:: Exercise ::
Each line of data below is to be returned exactly, leaving out any picture.

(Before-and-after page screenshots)
______________________________

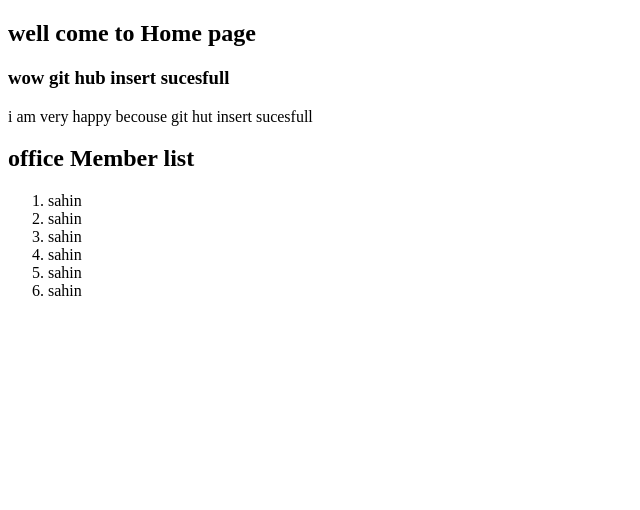
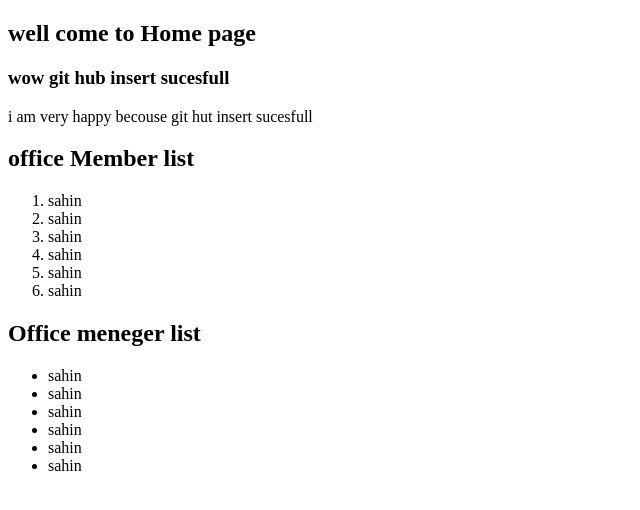
Before and after one commit to rifaakter/Online-shop, a plain HTML site: page index.html in a window 1280 px wide. Shown: the whole page, without its empty margins (0-640 px from the left). Drawn offline with Linux system fonts and the light colour scheme.

Commit message:
Update index.html

```diff
--- a/index.html
+++ b/index.html
@@ -19,5 +19,14 @@
       <li>sahin</li>
       <li>sahin</li>
     </ol>
+<h2> Office meneger list</h2>
+     <ul>
+     <li>sahin</li>
+      <li>sahin</li>
+      <li>sahin</li>
+      <li>sahin</li>
+      <li>sahin</li>
+      <li>sahin</li>
+    </ul>
   </body>
 </html>
```
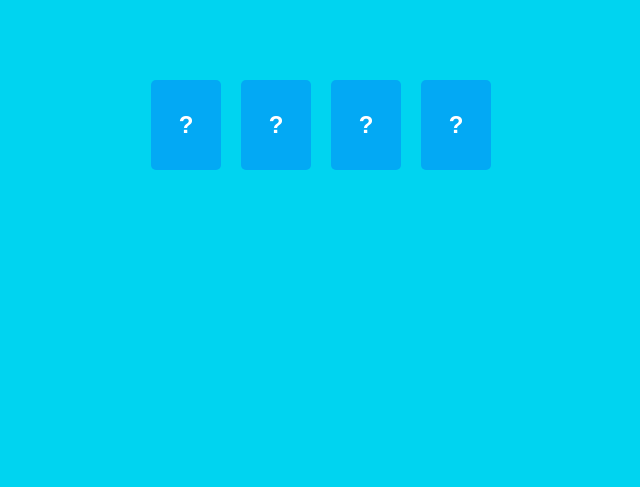
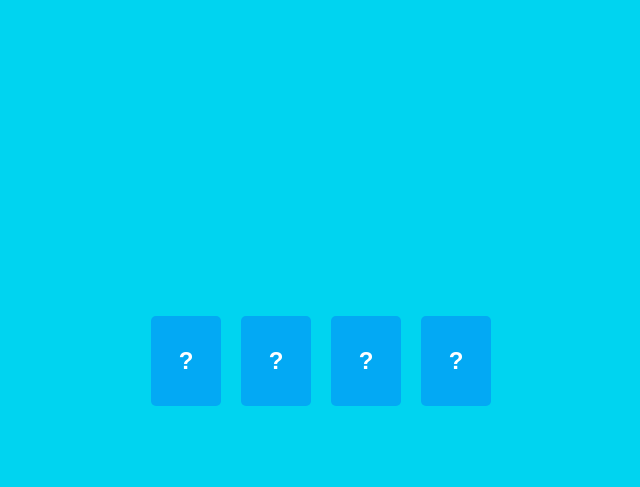
Before and after one commit to shgtkshruch/dotinstall-concentration-game, a website: page src/index.pug in a window 1280 px wide. Shown: the whole page, without its empty margins (319-959 px from the left). Drawn offline with nearby package versions, Linux system fonts and the light colour scheme; files that its build step writes are made by us from their sources.

Commit message:
Use flexbox

```diff
--- a/src/styles/main.scss
+++ b/src/styles/main.scss
@@ -1,4 +1,9 @@
 body {
+  display: flex;
+  justify-content: center;
+  align-items: center;
+  height: 100vh;
+
   margin: 0;
   background-color: #00d4f0;
   text-align: center;
@@ -8,12 +13,11 @@ body {
 
 .game {
   &__stage {
-    width: 600px;
-    margin: 80px auto 30px;
+    display: flex;
+    margin-bottom: 40px;
   }
 
   &__card {
-    display: inline-block;
     width: 70px;
     height: 90px;
     font-size: 24px;
```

______________________________

:: Output for this task ::
Before and after one commit to rifaakter/Online-shop, a plain HTML site: page index.html in a window 1280 px wide. Shown: the whole page, without its empty margins (0-640 px from the left). Drawn offline with Linux system fonts and the light colour scheme.

Commit message:
Update index.html

```diff
--- a/index.html
+++ b/index.html
@@ -19,5 +19,14 @@
       <li>sahin</li>
       <li>sahin</li>
     </ol>
+<h2> Office meneger list</h2>
+     <ul>
+     <li>sahin</li>
+      <li>sahin</li>
+      <li>sahin</li>
+      <li>sahin</li>
+      <li>sahin</li>
+      <li>sahin</li>
+    </ul>
   </body>
 </html>
```
Before and after one commit to shgtkshruch/dotinstall-concentration-game, a website: page src/index.pug in a window 1280 px wide. Shown: the whole page, without its empty margins (319-959 px from the left). Drawn offline with nearby package versions, Linux system fonts and the light colour scheme; files that its build step writes are made by us from their sources.

Commit message:
Use flexbox

```diff
--- a/src/styles/main.scss
+++ b/src/styles/main.scss
@@ -1,4 +1,9 @@
 body {
+  display: flex;
+  justify-content: center;
+  align-items: center;
+  height: 100vh;
+
   margin: 0;
   background-color: #00d4f0;
   text-align: center;
@@ -8,12 +13,11 @@ body {
 
 .game {
   &__stage {
-    width: 600px;
-    margin: 80px auto 30px;
+    display: flex;
+    margin-bottom: 40px;
   }
 
   &__card {
-    display: inline-block;
     width: 70px;
     height: 90px;
     font-size: 24px;
```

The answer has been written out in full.